Task item >>
The answer must be a single number: the count of lines below that contain the string "description".

-----

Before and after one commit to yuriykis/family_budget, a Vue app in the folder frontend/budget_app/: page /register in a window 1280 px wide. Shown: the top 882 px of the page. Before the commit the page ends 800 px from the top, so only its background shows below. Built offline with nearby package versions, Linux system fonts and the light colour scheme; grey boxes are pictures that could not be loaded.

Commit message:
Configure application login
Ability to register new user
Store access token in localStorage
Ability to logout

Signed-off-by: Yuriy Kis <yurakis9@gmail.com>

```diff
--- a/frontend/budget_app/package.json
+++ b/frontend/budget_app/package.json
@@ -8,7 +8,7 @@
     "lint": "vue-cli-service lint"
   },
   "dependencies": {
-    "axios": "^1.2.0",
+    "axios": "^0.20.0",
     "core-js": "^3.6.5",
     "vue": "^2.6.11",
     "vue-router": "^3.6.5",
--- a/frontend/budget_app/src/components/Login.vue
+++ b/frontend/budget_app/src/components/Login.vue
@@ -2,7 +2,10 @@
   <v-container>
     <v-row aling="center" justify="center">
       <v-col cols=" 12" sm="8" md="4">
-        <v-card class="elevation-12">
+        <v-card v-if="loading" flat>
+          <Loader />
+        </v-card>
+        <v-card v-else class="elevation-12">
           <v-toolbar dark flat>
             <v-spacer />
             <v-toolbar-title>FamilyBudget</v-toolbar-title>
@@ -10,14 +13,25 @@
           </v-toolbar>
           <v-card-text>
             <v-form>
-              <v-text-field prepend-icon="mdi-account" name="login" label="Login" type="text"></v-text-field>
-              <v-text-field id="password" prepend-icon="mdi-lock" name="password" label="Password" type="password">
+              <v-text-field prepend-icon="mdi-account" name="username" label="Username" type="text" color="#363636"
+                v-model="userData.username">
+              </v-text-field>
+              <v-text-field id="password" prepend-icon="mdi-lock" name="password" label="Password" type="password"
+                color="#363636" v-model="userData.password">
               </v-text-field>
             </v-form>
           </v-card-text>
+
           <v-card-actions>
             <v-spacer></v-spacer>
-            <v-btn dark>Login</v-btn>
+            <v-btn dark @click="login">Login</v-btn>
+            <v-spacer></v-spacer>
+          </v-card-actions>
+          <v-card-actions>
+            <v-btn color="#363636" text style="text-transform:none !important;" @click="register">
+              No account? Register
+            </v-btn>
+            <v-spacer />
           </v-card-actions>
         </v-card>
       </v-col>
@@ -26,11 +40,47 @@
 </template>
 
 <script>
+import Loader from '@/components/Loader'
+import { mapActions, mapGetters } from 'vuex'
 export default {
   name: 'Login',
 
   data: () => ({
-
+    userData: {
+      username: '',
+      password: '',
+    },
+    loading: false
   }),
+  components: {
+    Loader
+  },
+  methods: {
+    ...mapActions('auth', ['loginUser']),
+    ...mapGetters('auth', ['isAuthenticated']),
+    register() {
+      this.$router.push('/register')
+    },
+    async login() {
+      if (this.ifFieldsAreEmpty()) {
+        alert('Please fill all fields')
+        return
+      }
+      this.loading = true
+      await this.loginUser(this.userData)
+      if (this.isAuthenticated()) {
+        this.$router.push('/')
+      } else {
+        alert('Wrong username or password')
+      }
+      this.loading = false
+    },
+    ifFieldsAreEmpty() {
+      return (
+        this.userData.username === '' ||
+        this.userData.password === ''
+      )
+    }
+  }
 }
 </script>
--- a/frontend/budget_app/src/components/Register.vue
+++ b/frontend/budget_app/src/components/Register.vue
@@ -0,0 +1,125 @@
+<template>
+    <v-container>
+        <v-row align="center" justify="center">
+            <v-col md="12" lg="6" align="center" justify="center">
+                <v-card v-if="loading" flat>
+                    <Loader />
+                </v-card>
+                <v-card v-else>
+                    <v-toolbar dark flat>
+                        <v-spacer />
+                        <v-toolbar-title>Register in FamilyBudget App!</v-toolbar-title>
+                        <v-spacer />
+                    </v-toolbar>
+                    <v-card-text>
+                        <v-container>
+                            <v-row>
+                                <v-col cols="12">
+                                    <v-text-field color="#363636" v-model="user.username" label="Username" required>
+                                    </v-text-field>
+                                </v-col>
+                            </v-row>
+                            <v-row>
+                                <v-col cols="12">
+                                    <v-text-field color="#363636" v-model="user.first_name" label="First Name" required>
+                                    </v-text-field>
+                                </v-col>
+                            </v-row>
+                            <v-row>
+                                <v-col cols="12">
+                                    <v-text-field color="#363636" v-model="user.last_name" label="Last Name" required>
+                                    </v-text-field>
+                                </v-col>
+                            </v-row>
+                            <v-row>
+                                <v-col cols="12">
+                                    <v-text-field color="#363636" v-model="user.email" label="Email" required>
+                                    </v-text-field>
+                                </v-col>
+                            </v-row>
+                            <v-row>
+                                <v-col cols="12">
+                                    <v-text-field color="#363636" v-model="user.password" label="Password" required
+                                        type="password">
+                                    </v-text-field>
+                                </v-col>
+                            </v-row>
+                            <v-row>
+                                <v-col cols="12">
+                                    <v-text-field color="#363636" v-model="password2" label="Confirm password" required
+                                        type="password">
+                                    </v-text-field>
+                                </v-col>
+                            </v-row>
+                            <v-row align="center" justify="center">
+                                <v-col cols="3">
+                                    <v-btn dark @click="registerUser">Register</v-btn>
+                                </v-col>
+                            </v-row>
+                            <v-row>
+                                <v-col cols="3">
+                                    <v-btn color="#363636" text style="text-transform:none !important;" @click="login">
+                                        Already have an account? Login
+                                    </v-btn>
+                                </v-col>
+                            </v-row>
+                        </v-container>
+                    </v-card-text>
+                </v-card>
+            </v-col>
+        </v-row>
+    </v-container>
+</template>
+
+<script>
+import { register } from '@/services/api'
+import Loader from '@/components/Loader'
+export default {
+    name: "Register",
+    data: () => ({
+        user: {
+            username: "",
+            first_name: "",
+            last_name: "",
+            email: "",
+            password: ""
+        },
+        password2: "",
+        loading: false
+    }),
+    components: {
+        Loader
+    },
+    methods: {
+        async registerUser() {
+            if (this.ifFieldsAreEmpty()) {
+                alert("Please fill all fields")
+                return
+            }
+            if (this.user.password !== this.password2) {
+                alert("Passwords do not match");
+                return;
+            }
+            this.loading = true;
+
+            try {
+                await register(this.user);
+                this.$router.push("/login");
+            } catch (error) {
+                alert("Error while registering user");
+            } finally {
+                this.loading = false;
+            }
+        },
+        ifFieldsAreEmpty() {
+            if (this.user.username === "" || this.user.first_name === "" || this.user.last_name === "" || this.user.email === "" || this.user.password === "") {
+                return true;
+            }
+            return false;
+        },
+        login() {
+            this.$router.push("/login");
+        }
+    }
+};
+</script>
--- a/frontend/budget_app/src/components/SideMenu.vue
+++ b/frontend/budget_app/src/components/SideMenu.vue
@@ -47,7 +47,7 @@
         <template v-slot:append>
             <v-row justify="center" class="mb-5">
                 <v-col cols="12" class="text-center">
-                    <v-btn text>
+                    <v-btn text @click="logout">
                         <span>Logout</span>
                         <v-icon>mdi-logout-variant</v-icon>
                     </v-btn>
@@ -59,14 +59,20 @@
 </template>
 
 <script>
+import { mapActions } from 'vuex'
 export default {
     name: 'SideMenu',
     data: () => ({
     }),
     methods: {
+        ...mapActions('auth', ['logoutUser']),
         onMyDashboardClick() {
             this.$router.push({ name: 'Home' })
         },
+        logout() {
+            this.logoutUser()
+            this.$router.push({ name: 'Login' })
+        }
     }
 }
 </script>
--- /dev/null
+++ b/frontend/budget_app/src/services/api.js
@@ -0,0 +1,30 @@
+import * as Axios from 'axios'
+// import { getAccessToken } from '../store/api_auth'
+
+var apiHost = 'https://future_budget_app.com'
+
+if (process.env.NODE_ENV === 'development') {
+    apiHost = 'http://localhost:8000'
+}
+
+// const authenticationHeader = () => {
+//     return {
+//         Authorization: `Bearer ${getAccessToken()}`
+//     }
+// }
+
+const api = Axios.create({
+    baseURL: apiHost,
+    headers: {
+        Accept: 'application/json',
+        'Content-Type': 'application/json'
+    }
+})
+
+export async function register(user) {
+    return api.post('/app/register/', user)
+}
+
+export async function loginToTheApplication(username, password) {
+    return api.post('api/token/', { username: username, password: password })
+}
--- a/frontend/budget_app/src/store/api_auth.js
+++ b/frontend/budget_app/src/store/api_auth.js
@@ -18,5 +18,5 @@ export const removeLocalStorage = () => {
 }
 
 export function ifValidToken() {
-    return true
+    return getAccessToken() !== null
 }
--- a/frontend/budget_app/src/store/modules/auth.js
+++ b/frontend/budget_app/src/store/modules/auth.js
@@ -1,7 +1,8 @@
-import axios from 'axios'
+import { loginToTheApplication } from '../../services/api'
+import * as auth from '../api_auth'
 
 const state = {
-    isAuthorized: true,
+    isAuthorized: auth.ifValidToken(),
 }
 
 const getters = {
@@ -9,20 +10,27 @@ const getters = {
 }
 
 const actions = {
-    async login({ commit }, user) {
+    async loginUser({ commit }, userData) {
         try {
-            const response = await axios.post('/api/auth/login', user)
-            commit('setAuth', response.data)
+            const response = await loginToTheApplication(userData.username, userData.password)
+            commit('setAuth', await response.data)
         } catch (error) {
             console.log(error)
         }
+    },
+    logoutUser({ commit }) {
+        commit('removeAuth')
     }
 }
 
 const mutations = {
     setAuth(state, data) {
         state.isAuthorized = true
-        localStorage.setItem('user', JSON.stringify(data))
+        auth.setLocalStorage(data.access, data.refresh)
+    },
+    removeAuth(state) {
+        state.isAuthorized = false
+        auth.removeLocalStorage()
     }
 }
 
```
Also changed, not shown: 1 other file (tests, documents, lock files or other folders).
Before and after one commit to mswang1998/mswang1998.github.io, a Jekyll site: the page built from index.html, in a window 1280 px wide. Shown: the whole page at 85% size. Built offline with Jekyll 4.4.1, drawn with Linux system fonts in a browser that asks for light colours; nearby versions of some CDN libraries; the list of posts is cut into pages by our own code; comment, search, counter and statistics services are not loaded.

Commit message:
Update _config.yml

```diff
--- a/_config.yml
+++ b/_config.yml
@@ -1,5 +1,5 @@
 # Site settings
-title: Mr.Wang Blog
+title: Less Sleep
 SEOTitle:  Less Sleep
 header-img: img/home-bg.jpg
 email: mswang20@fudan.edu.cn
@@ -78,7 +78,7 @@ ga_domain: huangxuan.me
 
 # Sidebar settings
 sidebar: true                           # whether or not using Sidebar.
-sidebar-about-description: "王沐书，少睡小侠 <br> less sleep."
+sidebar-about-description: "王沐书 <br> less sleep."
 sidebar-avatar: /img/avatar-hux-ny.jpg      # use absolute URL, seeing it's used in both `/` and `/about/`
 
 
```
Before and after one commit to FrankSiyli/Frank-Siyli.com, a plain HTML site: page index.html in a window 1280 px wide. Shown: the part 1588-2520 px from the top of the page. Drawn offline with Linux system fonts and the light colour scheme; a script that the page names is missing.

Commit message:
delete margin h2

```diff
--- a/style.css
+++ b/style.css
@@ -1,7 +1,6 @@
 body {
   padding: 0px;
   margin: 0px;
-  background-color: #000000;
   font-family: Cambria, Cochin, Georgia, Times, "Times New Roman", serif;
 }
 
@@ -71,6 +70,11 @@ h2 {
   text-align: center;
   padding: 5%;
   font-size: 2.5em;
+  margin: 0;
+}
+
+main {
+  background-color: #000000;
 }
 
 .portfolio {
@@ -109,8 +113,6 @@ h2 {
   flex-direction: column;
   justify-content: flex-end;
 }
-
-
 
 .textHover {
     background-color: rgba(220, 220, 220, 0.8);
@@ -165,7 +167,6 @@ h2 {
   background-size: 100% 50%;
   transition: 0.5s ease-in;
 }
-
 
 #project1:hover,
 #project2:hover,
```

-----

Task output >>
2